Problem details – Nothing in the data may be altered; restate all of it exactly.

Change detection data:
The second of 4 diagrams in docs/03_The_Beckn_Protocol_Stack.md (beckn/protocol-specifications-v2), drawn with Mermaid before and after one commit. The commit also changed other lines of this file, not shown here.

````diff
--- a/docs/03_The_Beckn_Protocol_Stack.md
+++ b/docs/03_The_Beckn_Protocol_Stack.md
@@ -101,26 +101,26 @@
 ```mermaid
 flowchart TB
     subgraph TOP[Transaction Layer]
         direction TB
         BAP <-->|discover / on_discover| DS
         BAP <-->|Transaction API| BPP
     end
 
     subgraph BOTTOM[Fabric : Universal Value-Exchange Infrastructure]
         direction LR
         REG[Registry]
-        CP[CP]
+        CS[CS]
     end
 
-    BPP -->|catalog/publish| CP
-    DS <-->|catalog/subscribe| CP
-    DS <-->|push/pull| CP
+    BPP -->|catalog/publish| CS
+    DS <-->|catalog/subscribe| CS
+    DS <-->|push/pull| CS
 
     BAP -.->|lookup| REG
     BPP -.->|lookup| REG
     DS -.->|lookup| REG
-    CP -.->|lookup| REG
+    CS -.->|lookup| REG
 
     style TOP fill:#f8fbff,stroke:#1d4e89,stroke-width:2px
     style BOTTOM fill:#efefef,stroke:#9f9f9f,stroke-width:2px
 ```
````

Your solution –
The second of 4 diagrams in docs/03_The_Beckn_Protocol_Stack.md (beckn/protocol-specifications-v2), drawn with Mermaid before and after one commit. The commit also changed other lines of this file, not shown here.

````diff
--- a/docs/03_The_Beckn_Protocol_Stack.md
+++ b/docs/03_The_Beckn_Protocol_Stack.md
@@ -101,26 +101,26 @@
 ```mermaid
 flowchart TB
     subgraph TOP[Transaction Layer]
         direction TB
         BAP <-->|discover / on_discover| DS
         BAP <-->|Transaction API| BPP
     end
 
     subgraph BOTTOM[Fabric : Universal Value-Exchange Infrastructure]
         direction LR
         REG[Registry]
-        CP[CP]
+        CS[CS]
     end
 
-    BPP -->|catalog/publish| CP
-    DS <-->|catalog/subscribe| CP
-    DS <-->|push/pull| CP
+    BPP -->|catalog/publish| CS
+    DS <-->|catalog/subscribe| CS
+    DS <-->|push/pull| CS
 
     BAP -.->|lookup| REG
     BPP -.->|lookup| REG
     DS -.->|lookup| REG
-    CP -.->|lookup| REG
+    CS -.->|lookup| REG
 
     style TOP fill:#f8fbff,stroke:#1d4e89,stroke-width:2px
     style BOTTOM fill:#efefef,stroke:#9f9f9f,stroke-width:2px
 ```
````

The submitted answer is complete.